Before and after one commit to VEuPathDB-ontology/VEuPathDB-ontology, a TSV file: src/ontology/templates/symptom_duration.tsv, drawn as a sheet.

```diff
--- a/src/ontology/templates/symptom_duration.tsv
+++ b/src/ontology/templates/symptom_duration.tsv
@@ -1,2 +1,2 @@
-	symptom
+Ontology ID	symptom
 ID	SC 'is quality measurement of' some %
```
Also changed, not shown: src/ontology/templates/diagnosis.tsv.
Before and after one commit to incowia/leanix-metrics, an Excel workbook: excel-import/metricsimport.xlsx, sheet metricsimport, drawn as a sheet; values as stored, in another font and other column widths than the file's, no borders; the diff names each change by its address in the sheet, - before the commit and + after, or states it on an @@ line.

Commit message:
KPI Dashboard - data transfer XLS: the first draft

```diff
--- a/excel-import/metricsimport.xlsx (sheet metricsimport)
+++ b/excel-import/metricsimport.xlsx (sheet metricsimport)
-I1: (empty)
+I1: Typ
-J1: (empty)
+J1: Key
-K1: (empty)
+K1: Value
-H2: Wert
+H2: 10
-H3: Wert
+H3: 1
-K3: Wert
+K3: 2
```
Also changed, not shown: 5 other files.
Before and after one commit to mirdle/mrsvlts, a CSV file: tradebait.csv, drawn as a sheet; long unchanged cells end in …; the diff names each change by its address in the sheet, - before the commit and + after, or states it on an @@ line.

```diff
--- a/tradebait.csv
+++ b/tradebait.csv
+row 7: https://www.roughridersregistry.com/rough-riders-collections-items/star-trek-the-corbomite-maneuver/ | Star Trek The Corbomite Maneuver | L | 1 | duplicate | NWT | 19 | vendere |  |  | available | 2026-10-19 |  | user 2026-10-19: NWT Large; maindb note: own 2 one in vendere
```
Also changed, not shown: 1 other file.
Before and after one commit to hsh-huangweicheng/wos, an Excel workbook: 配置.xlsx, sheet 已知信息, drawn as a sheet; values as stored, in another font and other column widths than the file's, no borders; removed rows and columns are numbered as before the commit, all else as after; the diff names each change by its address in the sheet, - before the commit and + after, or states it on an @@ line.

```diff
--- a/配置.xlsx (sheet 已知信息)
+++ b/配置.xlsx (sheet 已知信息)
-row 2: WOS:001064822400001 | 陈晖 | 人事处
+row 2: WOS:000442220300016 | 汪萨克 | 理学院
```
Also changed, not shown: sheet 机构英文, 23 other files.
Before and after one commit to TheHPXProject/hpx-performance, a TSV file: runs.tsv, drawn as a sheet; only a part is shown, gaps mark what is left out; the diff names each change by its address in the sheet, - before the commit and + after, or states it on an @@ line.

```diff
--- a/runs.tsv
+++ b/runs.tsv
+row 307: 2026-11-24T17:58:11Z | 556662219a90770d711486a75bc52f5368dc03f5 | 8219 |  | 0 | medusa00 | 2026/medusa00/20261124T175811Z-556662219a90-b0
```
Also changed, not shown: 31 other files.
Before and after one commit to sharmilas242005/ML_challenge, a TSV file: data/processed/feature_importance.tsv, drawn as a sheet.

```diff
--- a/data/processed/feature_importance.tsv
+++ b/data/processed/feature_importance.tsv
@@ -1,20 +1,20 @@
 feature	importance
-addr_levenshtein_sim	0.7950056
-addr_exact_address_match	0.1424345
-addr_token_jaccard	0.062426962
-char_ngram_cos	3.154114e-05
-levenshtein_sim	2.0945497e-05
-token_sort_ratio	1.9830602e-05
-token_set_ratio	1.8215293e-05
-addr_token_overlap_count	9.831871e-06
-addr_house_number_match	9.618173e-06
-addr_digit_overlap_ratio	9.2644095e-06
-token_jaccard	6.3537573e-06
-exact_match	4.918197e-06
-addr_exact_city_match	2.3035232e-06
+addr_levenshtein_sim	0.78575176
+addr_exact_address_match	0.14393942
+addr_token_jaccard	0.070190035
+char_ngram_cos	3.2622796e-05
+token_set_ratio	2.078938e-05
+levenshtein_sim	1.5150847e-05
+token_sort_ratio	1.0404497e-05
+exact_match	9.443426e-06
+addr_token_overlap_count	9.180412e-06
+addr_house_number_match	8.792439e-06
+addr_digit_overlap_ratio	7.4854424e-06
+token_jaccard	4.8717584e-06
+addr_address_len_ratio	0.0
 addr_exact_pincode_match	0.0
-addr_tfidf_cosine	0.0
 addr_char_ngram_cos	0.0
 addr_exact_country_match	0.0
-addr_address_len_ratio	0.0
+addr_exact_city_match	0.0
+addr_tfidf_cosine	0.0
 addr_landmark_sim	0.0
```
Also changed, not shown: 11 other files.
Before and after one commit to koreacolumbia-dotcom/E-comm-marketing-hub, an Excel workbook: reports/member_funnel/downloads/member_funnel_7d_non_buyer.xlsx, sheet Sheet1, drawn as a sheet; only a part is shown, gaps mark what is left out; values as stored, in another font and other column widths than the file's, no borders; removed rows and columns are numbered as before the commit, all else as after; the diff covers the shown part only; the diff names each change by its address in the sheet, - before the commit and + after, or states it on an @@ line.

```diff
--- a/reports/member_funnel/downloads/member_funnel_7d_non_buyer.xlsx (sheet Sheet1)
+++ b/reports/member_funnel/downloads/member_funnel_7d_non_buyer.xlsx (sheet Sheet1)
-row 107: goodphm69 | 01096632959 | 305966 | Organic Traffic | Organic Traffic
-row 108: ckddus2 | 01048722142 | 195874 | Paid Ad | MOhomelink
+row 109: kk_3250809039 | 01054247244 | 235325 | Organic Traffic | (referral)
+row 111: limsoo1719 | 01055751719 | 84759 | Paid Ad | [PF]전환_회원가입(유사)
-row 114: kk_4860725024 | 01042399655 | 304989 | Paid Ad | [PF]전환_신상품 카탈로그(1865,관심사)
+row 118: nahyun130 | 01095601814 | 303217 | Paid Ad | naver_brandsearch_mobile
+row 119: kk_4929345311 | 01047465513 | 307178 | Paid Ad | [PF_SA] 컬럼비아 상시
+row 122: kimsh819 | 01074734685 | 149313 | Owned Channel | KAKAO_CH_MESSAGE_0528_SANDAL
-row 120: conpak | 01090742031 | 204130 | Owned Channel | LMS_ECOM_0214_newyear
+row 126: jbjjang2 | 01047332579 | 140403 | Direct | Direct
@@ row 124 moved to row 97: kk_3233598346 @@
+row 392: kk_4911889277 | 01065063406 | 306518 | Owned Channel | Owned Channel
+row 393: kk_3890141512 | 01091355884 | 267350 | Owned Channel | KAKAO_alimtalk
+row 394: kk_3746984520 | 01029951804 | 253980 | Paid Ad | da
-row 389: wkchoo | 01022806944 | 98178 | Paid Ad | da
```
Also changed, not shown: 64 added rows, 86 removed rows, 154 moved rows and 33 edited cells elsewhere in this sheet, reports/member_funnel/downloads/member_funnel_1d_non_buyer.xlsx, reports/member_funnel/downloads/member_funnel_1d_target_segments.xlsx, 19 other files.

_____

# TASK TO CARRY OUT:
From top to bottom, return the material above unchanged.

# OUTPUT OF THE TASK:
Before and after one commit to VEuPathDB-ontology/VEuPathDB-ontology, a TSV file: src/ontology/templates/symptom_duration.tsv, drawn as a sheet.

```diff
--- a/src/ontology/templates/symptom_duration.tsv
+++ b/src/ontology/templates/symptom_duration.tsv
@@ -1,2 +1,2 @@
-	symptom
+Ontology ID	symptom
 ID	SC 'is quality measurement of' some %
```
Also changed, not shown: src/ontology/templates/diagnosis.tsv.
Before and after one commit to incowia/leanix-metrics, an Excel workbook: excel-import/metricsimport.xlsx, sheet metricsimport, drawn as a sheet; values as stored, in another font and other column widths than the file's, no borders; the diff names each change by its address in the sheet, - before the commit and + after, or states it on an @@ line.

Commit message:
KPI Dashboard - data transfer XLS: the first draft

```diff
--- a/excel-import/metricsimport.xlsx (sheet metricsimport)
+++ b/excel-import/metricsimport.xlsx (sheet metricsimport)
-I1: (empty)
+I1: Typ
-J1: (empty)
+J1: Key
-K1: (empty)
+K1: Value
-H2: Wert
+H2: 10
-H3: Wert
+H3: 1
-K3: Wert
+K3: 2
```
Also changed, not shown: 5 other files.
Before and after one commit to mirdle/mrsvlts, a CSV file: tradebait.csv, drawn as a sheet; long unchanged cells end in …; the diff names each change by its address in the sheet, - before the commit and + after, or states it on an @@ line.

```diff
--- a/tradebait.csv
+++ b/tradebait.csv
+row 7: https://www.roughridersregistry.com/rough-riders-collections-items/star-trek-the-corbomite-maneuver/ | Star Trek The Corbomite Maneuver | L | 1 | duplicate | NWT | 19 | vendere |  |  | available | 2026-10-19 |  | user 2026-10-19: NWT Large; maindb note: own 2 one in vendere
```
Also changed, not shown: 1 other file.
Before and after one commit to hsh-huangweicheng/wos, an Excel workbook: 配置.xlsx, sheet 已知信息, drawn as a sheet; values as stored, in another font and other column widths than the file's, no borders; removed rows and columns are numbered as before the commit, all else as after; the diff names each change by its address in the sheet, - before the commit and + after, or states it on an @@ line.

```diff
--- a/配置.xlsx (sheet 已知信息)
+++ b/配置.xlsx (sheet 已知信息)
-row 2: WOS:001064822400001 | 陈晖 | 人事处
+row 2: WOS:000442220300016 | 汪萨克 | 理学院
```
Also changed, not shown: sheet 机构英文, 23 other files.
Before and after one commit to TheHPXProject/hpx-performance, a TSV file: runs.tsv, drawn as a sheet; only a part is shown, gaps mark what is left out; the diff names each change by its address in the sheet, - before the commit and + after, or states it on an @@ line.

```diff
--- a/runs.tsv
+++ b/runs.tsv
+row 307: 2026-11-24T17:58:11Z | 556662219a90770d711486a75bc52f5368dc03f5 | 8219 |  | 0 | medusa00 | 2026/medusa00/20261124T175811Z-556662219a90-b0
```
Also changed, not shown: 31 other files.
Before and after one commit to sharmilas242005/ML_challenge, a TSV file: data/processed/feature_importance.tsv, drawn as a sheet.

```diff
--- a/data/processed/feature_importance.tsv
+++ b/data/processed/feature_importance.tsv
@@ -1,20 +1,20 @@
 feature	importance
-addr_levenshtein_sim	0.7950056
-addr_exact_address_match	0.1424345
-addr_token_jaccard	0.062426962
-char_ngram_cos	3.154114e-05
-levenshtein_sim	2.0945497e-05
-token_sort_ratio	1.9830602e-05
-token_set_ratio	1.8215293e-05
-addr_token_overlap_count	9.831871e-06
-addr_house_number_match	9.618173e-06
-addr_digit_overlap_ratio	9.2644095e-06
-token_jaccard	6.3537573e-06
-exact_match	4.918197e-06
-addr_exact_city_match	2.3035232e-06
+addr_levenshtein_sim	0.78575176
+addr_exact_address_match	0.14393942
+addr_token_jaccard	0.070190035
+char_ngram_cos	3.2622796e-05
+token_set_ratio	2.078938e-05
+levenshtein_sim	1.5150847e-05
+token_sort_ratio	1.0404497e-05
+exact_match	9.443426e-06
+addr_token_overlap_count	9.180412e-06
+addr_house_number_match	8.792439e-06
+addr_digit_overlap_ratio	7.4854424e-06
+token_jaccard	4.8717584e-06
+addr_address_len_ratio	0.0
 addr_exact_pincode_match	0.0
-addr_tfidf_cosine	0.0
 addr_char_ngram_cos	0.0
 addr_exact_country_match	0.0
-addr_address_len_ratio	0.0
+addr_exact_city_match	0.0
+addr_tfidf_cosine	0.0
 addr_landmark_sim	0.0
```
Also changed, not shown: 11 other files.
Before and after one commit to koreacolumbia-dotcom/E-comm-marketing-hub, an Excel workbook: reports/member_funnel/downloads/member_funnel_7d_non_buyer.xlsx, sheet Sheet1, drawn as a sheet; only a part is shown, gaps mark what is left out; values as stored, in another font and other column widths than the file's, no borders; removed rows and columns are numbered as before the commit, all else as after; the diff covers the shown part only; the diff names each change by its address in the sheet, - before the commit and + after, or states it on an @@ line.

```diff
--- a/reports/member_funnel/downloads/member_funnel_7d_non_buyer.xlsx (sheet Sheet1)
+++ b/reports/member_funnel/downloads/member_funnel_7d_non_buyer.xlsx (sheet Sheet1)
-row 107: goodphm69 | 01096632959 | 305966 | Organic Traffic | Organic Traffic
-row 108: ckddus2 | 01048722142 | 195874 | Paid Ad | MOhomelink
+row 109: kk_3250809039 | 01054247244 | 235325 | Organic Traffic | (referral)
+row 111: limsoo1719 | 01055751719 | 84759 | Paid Ad | [PF]전환_회원가입(유사)
-row 114: kk_4860725024 | 01042399655 | 304989 | Paid Ad | [PF]전환_신상품 카탈로그(1865,관심사)
+row 118: nahyun130 | 01095601814 | 303217 | Paid Ad | naver_brandsearch_mobile
+row 119: kk_4929345311 | 01047465513 | 307178 | Paid Ad | [PF_SA] 컬럼비아 상시
+row 122: kimsh819 | 01074734685 | 149313 | Owned Channel | KAKAO_CH_MESSAGE_0528_SANDAL
-row 120: conpak | 01090742031 | 204130 | Owned Channel | LMS_ECOM_0214_newyear
+row 126: jbjjang2 | 01047332579 | 140403 | Direct | Direct
@@ row 124 moved to row 97: kk_3233598346 @@
+row 392: kk_4911889277 | 01065063406 | 306518 | Owned Channel | Owned Channel
+row 393: kk_3890141512 | 01091355884 | 267350 | Owned Channel | KAKAO_alimtalk
+row 394: kk_3746984520 | 01029951804 | 253980 | Paid Ad | da
-row 389: wkchoo | 01022806944 | 98178 | Paid Ad | da
```
Also changed, not shown: 64 added rows, 86 removed rows, 154 moved rows and 33 edited cells elsewhere in this sheet, reports/member_funnel/downloads/member_funnel_1d_non_buyer.xlsx, reports/member_funnel/downloads/member_funnel_1d_target_segments.xlsx, 19 other files.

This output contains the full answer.